While no tool lasts forever, there are many factors affecting tool life. Here are a few methods to reduce tool wear and tear and to increase tool life.
How to improve tool life
1. Use Appropriate Speeds and Feeds
While the cutting tool rotates, bores, or cuts at a set cutting speed, it also traverses along the workpiece. Using the right speed and feed settings will increase tool life significantly. While actual cutting time is always a consideration, the proper settings for speed and feed can extend the tool’s life.
2. Apply Cutting Fluid
The cutting process generates a lot of heat due to metal-to-metal contact. The right type of cutting fluid and the right amount of fluid application will prolong tool life.
3. Do Not Re-Cut Chips
Chips are the way to have the metal material removed from the workpiece after cutting. They also carry away excess heat generated during cutting. But settings must be correct to prevent re-cutting chips resulting in flank wear increases, crater wear, and other tool wear causes.
4. Use the Right Tools
The complexity of the workpiece, surface roughness, required machining accuracy, tolerance requirements for the finished part, and other considerations are critical. For example, some workpieces may be strong enough to need a high-speed steel tool. Knowing these parameters will help select the right tool for the combination of factors.
5. Distribute Wear over the Cutting Edge
Programs and cutting plans should be designed to utilize as much of the cutting edge as possible. Continuous focus on one part of the cutting tool can increase tool wear.
6. Control Runout
Age of equipment can affect runout in machining. Modern-day machines may have an automated tool holder. This tool holder ensures proper positioning and securing of the tool. For older machines, runout comes from misaligning or securing the center of the tool shaft relative to the centerline of the central axis and can result in scrapped parts and lower tool life.

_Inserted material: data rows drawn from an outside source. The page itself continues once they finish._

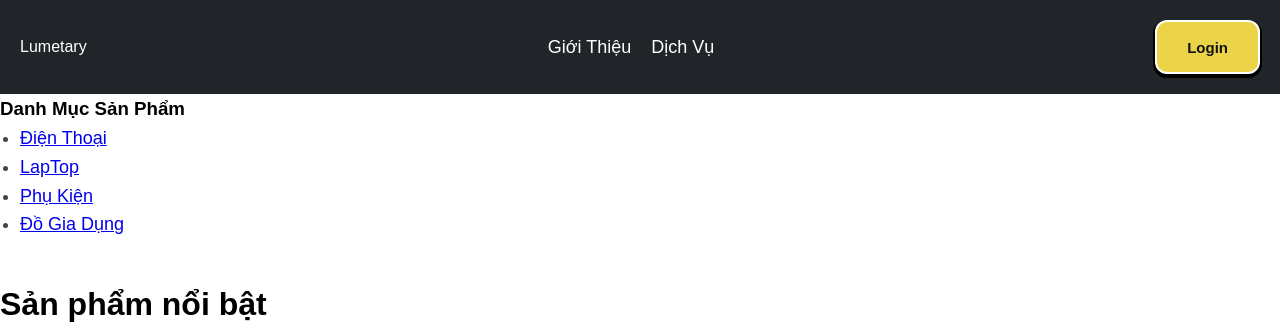
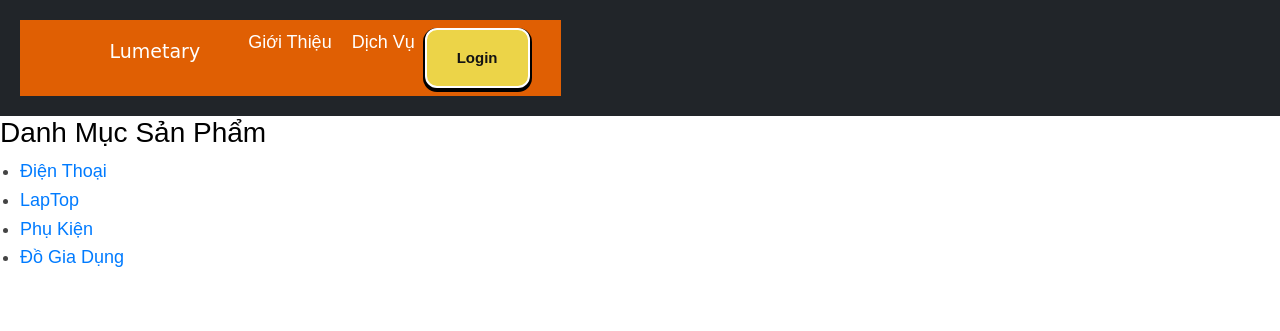
Before and after one commit to lt19284/TMDT, a Flask app: template templates/index.html in a window 1280 px wide. Shown: the top 331 px of the page. Run offline with Flask 3, Linux system fonts and the light colour scheme; the template is opened without the code that fills it, so the values that code supplies are empty; some libraries are stand-ins or nearby versions.

Commit message:
Update index.html
thêm link cho logo của trang web

```diff
--- a/templates/index.html
+++ b/templates/index.html
@@ -3,16 +3,30 @@
 <head>
     <meta charset="UTF-8">
     <meta name="viewport" content="width=device-width, initial-scale=1.0">
+    <link rel="stylesheet" href="https://maxcdn.bootstrapcdn.com/bootstrap/4.0.0/css/bootstrap.min.css">
+    <link rel="stylesheet" href="https://cdnjs.cloudflare.com/ajax/libs/font-awesome/4.7.0/css/font-awesome.min.css">
+    <link rel="stylesheet" href="https://cdnjs.cloudflare.com/ajax/libs/bootstrap-icons/1.10.5/font/bootstrap-icons.min.css" />
     <title>Lumetary</title>
     <link rel="stylesheet" href="{{ url_for('static', filename='index.css') }}">
 </head>
 <body>
 
-    <!-- Header -->
+
     <header>
-        <div class="logo">
-            <a action="index.html" class="logo">Lumetary</a>
-        </div>
+    <nav class="navbar navbar-expand-lg" style="background-color: rgb(224, 95, 3);">
+      <div class="container-fluid">
+        <a class="navbar-brand" href="#" style="color: orange; font-size: 30px; margin-right: -2px;">
+          <i class="fab fa-adn"></i>
+        </a>
+        <button class="navbar-toggler" type="button" data-bs-toggle="collapse" data-bs-target="#navbarSupportedContent" aria-controls="navbarSupportedContent" aria-expanded="false" aria-label="Toggle navigation">
+          <span class="navbar-toggler-icon"></span>
+        </button>
+        <div class="collapse navbar-collapse" id="navbarSupportedContent">
+          <ul class="navbar-nav me-auto mb-2 mb-lg-0">
+            <li class="nav-item">
+              <a class="nav-link active" aria-current="page" href="/" style="font-family: cursive; font-size: 19px;">Lumetary</a>
+            </li>
+
         <nav>
             <ul>
                 <li><a href="#">Giới Thiệu</a></li>
```
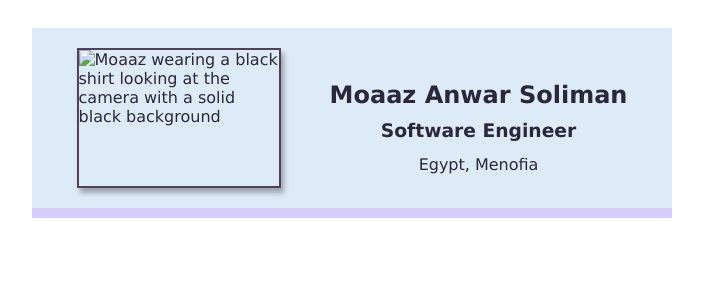
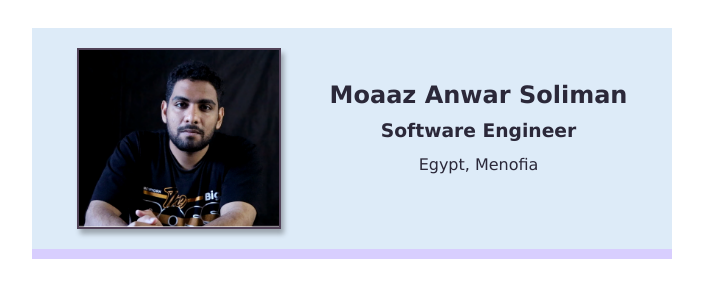
Before and after one commit to Animo-GD/Personal-card, a plain HTML site: page index.html in a window 1280 px wide. Shown: the whole page, without its empty margins (288-991 px from the left). Drawn offline with Linux system fonts and the light colour scheme.

Commit message:
Update index.html

```diff
--- a/index.html
+++ b/index.html
@@ -7,7 +7,7 @@
         <div class="card">
             <img
             class="avatar"
-            src="/Images/Moaaz.png"
+            src="avatar.png"
             alt="Moaaz wearing a black shirt looking at the camera with a solid black background"
             >
             <div class="info">
```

7. Control Deflection
As heat builds and cutting is underway, tremendous cutting forces are happening as material characteristics affect both tool and workpiece. The chips that are formed as metal is removed and exit the workpiece push back when they build up. If variables are not correct, this can bend or deflect the tool.
This is an excerpt from the “WHAT IS TOOL LIFE? HOW TO OPTIMIZE TOOLING WITH MACHINE DATA”article. Read the full piece to find out what are the factors influencing tool life and how you can extend and optimize tool life.
About the author
This article was written by Graham Immerman, the Vice President of Marketing for MachineMetrics, a venture-backed manufacturing analytics platform. Graham has quickly become an authority on digital transformation and the application of IIoT technology for the manufacturing industry.